#### Working data

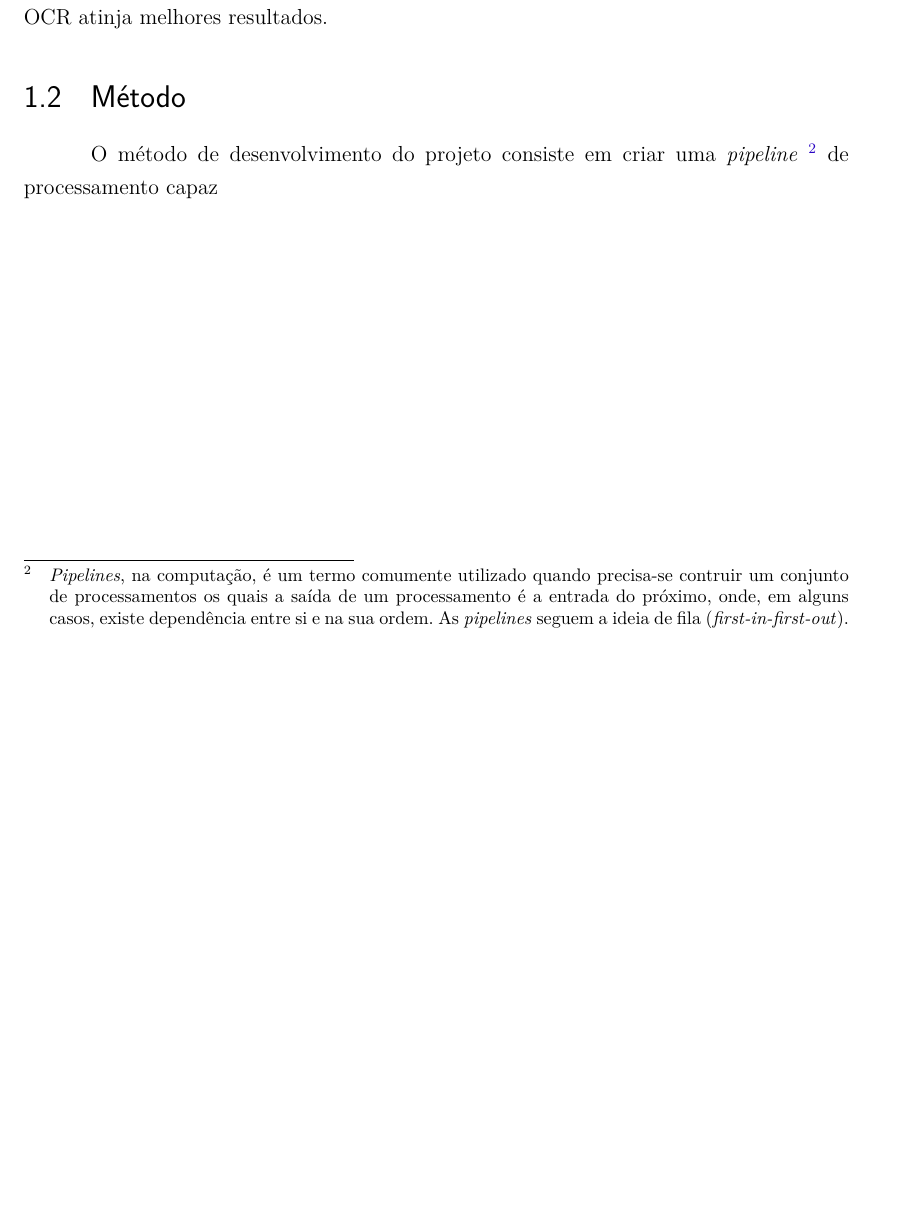
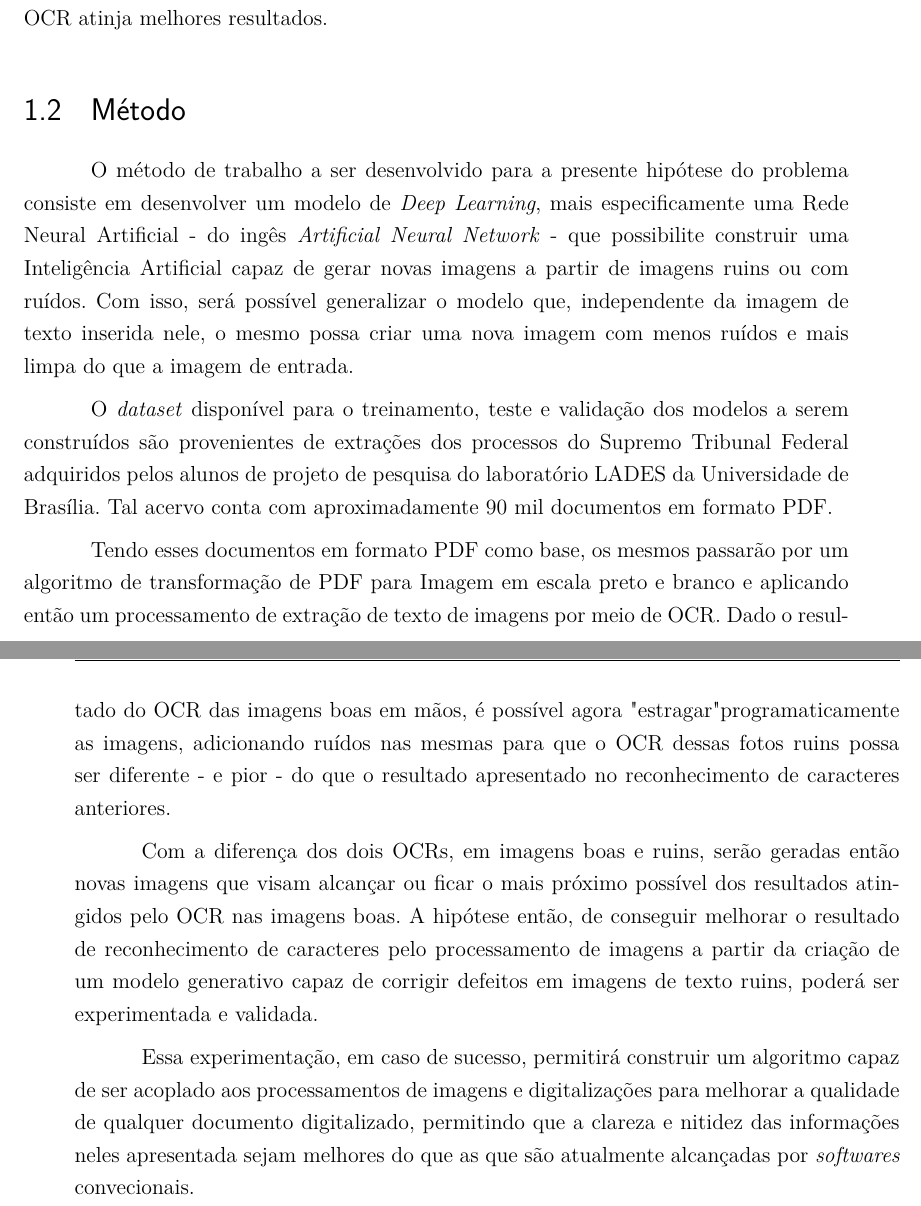
Before and after one commit to vitorbertulucci/tcc-doc, a LaTeX thesis (tcc.tex, which reads editaveis/introducao.tex): part of page 30 of 61 before the commit and two parts of pages 30 and 31 of 63 after it, the two joined at a grey line, cut so that both start at the same text, the shorter picture padded with empty space. Compiled offline with pdfLaTeX.

Commit message:
Adding method topic

```diff
--- a/editaveis/introducao.tex
+++ b/editaveis/introducao.tex
@@ -24,14 +25,15 @@ Esse modelo é baseado em Redes Neurais Artificiais para a criação de um model
 
 \section{Método}
 
-O método de desenvolvimento do projeto consiste em criar uma \textit{pipeline}
-    \footnote{
-        \textit{Pipelines}, na computação, é um termo comumente utilizado quando precisa-se contruir um conjunto de processamentos os quais a saída de um processamento é a entrada do próximo, onde, em alguns casos, existe dependência entre si e na sua ordem. As \textit{pipelines} seguem a ideia de fila (\textit{first-in-first-out}).
-    }
-de processamento capaz
+O método de trabalho a ser desenvolvido para a presente hipótese do problema consiste em desenvolver um modelo de \textit{Deep Learning}, mais especificamente uma Rede Neural Artificial - do ingês \textit{Artificial Neural Network} - que possibilite construir uma Inteligência Artificial capaz de gerar novas imagens a partir de imagens ruins ou com ruídos. Com isso, será possível generalizar o modelo que, independente da imagem de texto inserida nele, o mesmo possa criar uma nova imagem com menos ruídos e mais limpa do que a imagem de entrada.
 
+O \textit{dataset} disponível para o treinamento, teste e validação dos modelos a serem construídos são provenientes de extrações dos processos do Supremo Tribunal Federal adquiridos pelos alunos de projeto de pesquisa do laboratório LADES da Universidade de Brasília. Tal acervo conta com aproximadamente 90 mil documentos em formato PDF.
 
+Tendo esses documentos em formato PDF como base, os mesmos passarão por um algoritmo de transformação de PDF para Imagem em escala preto e branco e aplicando então um processamento de extração de texto de imagens por meio de OCR. Dado o resultado do OCR das imagens boas em mãos, é possível agora "estragar" programaticamente as imagens, adicionando ruídos nas mesmas para que o OCR dessas fotos ruins possa ser diferente - e pior - do que o resultado apresentado no reconhecimento de caracteres anteriores.
 
+Com a diferença dos dois OCRs, em imagens boas e ruins, serão geradas então novas imagens que visam alcançar ou ficar o mais próximo possível dos resultados atingidos pelo OCR nas imagens boas. A hipótese então, de conseguir melhorar o resultado de reconhecimento de caracteres pelo processamento de imagens a partir da criação de um modelo generativo capaz de corrigir defeitos em imagens de texto ruins, poderá ser experimentada e validada.
+
+Essa experimentação, em caso de sucesso, permitirá construir um algoritmo capaz de ser acoplado aos processamentos de imagens e digitalizações para melhorar a qualidade de qualquer documento digitalizado, permitindo que a clareza e nitidez das informações neles apresentada sejam melhores do que as que são atualmente alcançadas por \textit{softwares} convecionais.
 
 % Este documento apresenta considerações gerais e preliminares relacionadas
 % à redação de relatórios de Projeto de Graduação da Faculdade UnB Gama
```
Also changed, not shown: editaveis/introducao.tex (5 more changed lines).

########

### Instructions for the task
All entries must come back exactly as written, though without their pictures.

### Result for this task
Before and after one commit to vitorbertulucci/tcc-doc, a LaTeX thesis (tcc.tex, which reads editaveis/introducao.tex): part of page 30 of 61 before the commit and two parts of pages 30 and 31 of 63 after it, the two joined at a grey line, cut so that both start at the same text, the shorter picture padded with empty space. Compiled offline with pdfLaTeX.

Commit message:
Adding method topic

```diff
--- a/editaveis/introducao.tex
+++ b/editaveis/introducao.tex
@@ -24,14 +25,15 @@ Esse modelo é baseado em Redes Neurais Artificiais para a criação de um model
 
 \section{Método}
 
-O método de desenvolvimento do projeto consiste em criar uma \textit{pipeline}
-    \footnote{
-        \textit{Pipelines}, na computação, é um termo comumente utilizado quando precisa-se contruir um conjunto de processamentos os quais a saída de um processamento é a entrada do próximo, onde, em alguns casos, existe dependência entre si e na sua ordem. As \textit{pipelines} seguem a ideia de fila (\textit{first-in-first-out}).
-    }
-de processamento capaz
+O método de trabalho a ser desenvolvido para a presente hipótese do problema consiste em desenvolver um modelo de \textit{Deep Learning}, mais especificamente uma Rede Neural Artificial - do ingês \textit{Artificial Neural Network} - que possibilite construir uma Inteligência Artificial capaz de gerar novas imagens a partir de imagens ruins ou com ruídos. Com isso, será possível generalizar o modelo que, independente da imagem de texto inserida nele, o mesmo possa criar uma nova imagem com menos ruídos e mais limpa do que a imagem de entrada.
 
+O \textit{dataset} disponível para o treinamento, teste e validação dos modelos a serem construídos são provenientes de extrações dos processos do Supremo Tribunal Federal adquiridos pelos alunos de projeto de pesquisa do laboratório LADES da Universidade de Brasília. Tal acervo conta com aproximadamente 90 mil documentos em formato PDF.
 
+Tendo esses documentos em formato PDF como base, os mesmos passarão por um algoritmo de transformação de PDF para Imagem em escala preto e branco e aplicando então um processamento de extração de texto de imagens por meio de OCR. Dado o resultado do OCR das imagens boas em mãos, é possível agora "estragar" programaticamente as imagens, adicionando ruídos nas mesmas para que o OCR dessas fotos ruins possa ser diferente - e pior - do que o resultado apresentado no reconhecimento de caracteres anteriores.
 
+Com a diferença dos dois OCRs, em imagens boas e ruins, serão geradas então novas imagens que visam alcançar ou ficar o mais próximo possível dos resultados atingidos pelo OCR nas imagens boas. A hipótese então, de conseguir melhorar o resultado de reconhecimento de caracteres pelo processamento de imagens a partir da criação de um modelo generativo capaz de corrigir defeitos em imagens de texto ruins, poderá ser experimentada e validada.
+
+Essa experimentação, em caso de sucesso, permitirá construir um algoritmo capaz de ser acoplado aos processamentos de imagens e digitalizações para melhorar a qualidade de qualquer documento digitalizado, permitindo que a clareza e nitidez das informações neles apresentada sejam melhores do que as que são atualmente alcançadas por \textit{softwares} convecionais.
 
 % Este documento apresenta considerações gerais e preliminares relacionadas
 % à redação de relatórios de Projeto de Graduação da Faculdade UnB Gama
```
Also changed, not shown: editaveis/introducao.tex (5 more changed lines).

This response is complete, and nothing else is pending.